MUMBAI: Apprehending that the home and project prices will skyrocket with the implementation of the Land Acquisition Bill, developers’ apex body CREDAI national Chairman Lalit Kumar Jain said it could at best be a “feel good “rather than a development booster.
Jain, who is also the CMD of Kumar Urban development Limited (KUL) said the Bill provisions like high compensation of twice-to-four times the market price, 70%-80% consent for private/PPP projects will all lead to political and land mafia intervention as has been experienced in Mumbai Slum rehabilitation scheme for 70% consent.
The price developers will have to pay for such elements will also unduly result in jacking up of the costs of PPP or infrastructure projects. The other provisions like rehabilitation of project affected, social impact assessments, ecological impact assessment, EIA green nods for projects will also create complications and delays instead of smoothening the execution of infrastructure projects, he said.
The entire process will take the country 20 years back instead of pushing it on the road to progress, he said and questioned the wisdom in rehabilitation packages for privately acquired lands with negotiated prices.
The new policy will also create a huge uncertainty and delay in land acquisition as it is subjected to 70/80% consent and consent of the Gram Sabha. There will invariably be an involvement of mediators like it happens in Slum Rehabilitation scheme to obtain 70% consents. And what is still worse is that the middlemen will walk away with cream, leaving farmers are high and dry.
The new policy will lead to uncertainties of the land acquisition process which will make execution of projects extremely difficult, he said.
Jain suggested that the government could work out a formula where in the land owners could be partners in development with a negotiated share in form of %plots in the developed projects. Very few projects will see light of the day due to delays and paucity of funds.
The government in a welfare state that India could work out a formula for negotiating the price and to ensure justice to land owners by making them partners in growth and development, he added.

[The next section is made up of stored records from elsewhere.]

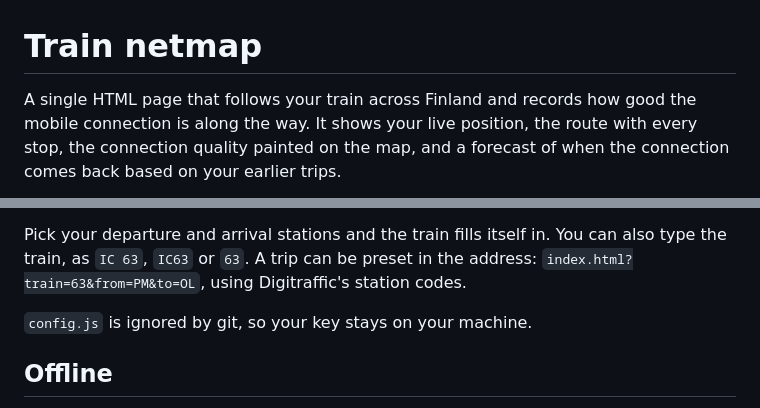
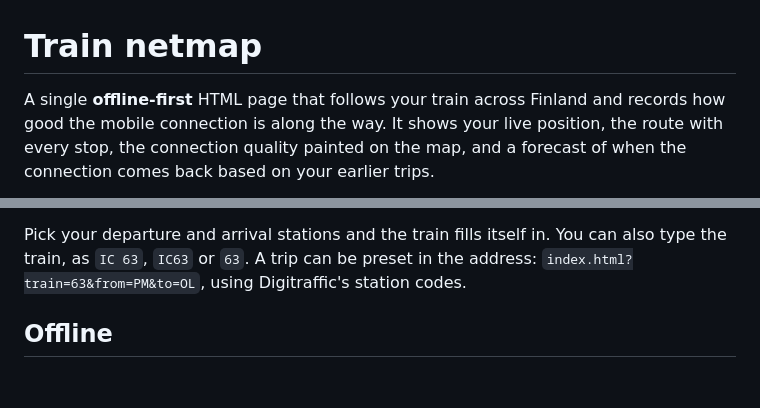
Before and after one commit to rollecode/train-netmap, a Markdown page: README.md, 2 parts joined by grey strips. GitHub-like rendering; blank space fills up the shorter version.

```diff
--- a/README.md
+++ b/README.md
@@ -1,4 +1,4 @@
 # Train netmap
 
-A single HTML page that follows your train across Finland and records how good the mobile connection is along the way. It shows your live position, the route with every stop, the connection quality painted on the map, and a forecast of when the connection comes back based on your earlier trips.
+A single **offline-first** HTML page that follows your train across Finland and records how good the mobile connection is along the way. It shows your live position, the route with every stop, the connection quality painted on the map, and a forecast of when the connection comes back based on your earlier trips.
 
@@ -23,8 +23,6 @@ A single HTML page that follows your train across Finland and records how good t
 3. Open `index.html` in Chrome or Chromium. The bandwidth estimate shown before the first download test uses `navigator.connection`, which only exists in Chromium browsers; everything else works in Firefox and Safari too.
 
 Pick your departure and arrival stations and the train fills itself in. You can also type the train, as `IC 63`, `IC63` or `63`. A trip can be preset in the address: `index.html?train=63&from=PM&to=OL`, using Digitraffic's station codes.
-
-`config.js` is ignored by git, so your key stays on your machine.
 
 ## Offline
 
```
Also changed, not shown: other parts of README.md (+1 -1 lines).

The Confederation of Real Estate Developers’ Associations of India (CREDAI) is the apex body for private real estate developers in India. CREDAI represents over 8,800 developers through 20 states and 114 city chapters across the country. Its numerous initiatives and activities help developers come together and work towards better practices, improved customer service and a stronger realty industry.
Acting as the voice of India’s Real Estate industry, CREDAI has been the guiding force for the growing Real Estate sector in India bringing more transparency to rid the sector of its most potent virus, Corruption and Red-Tapism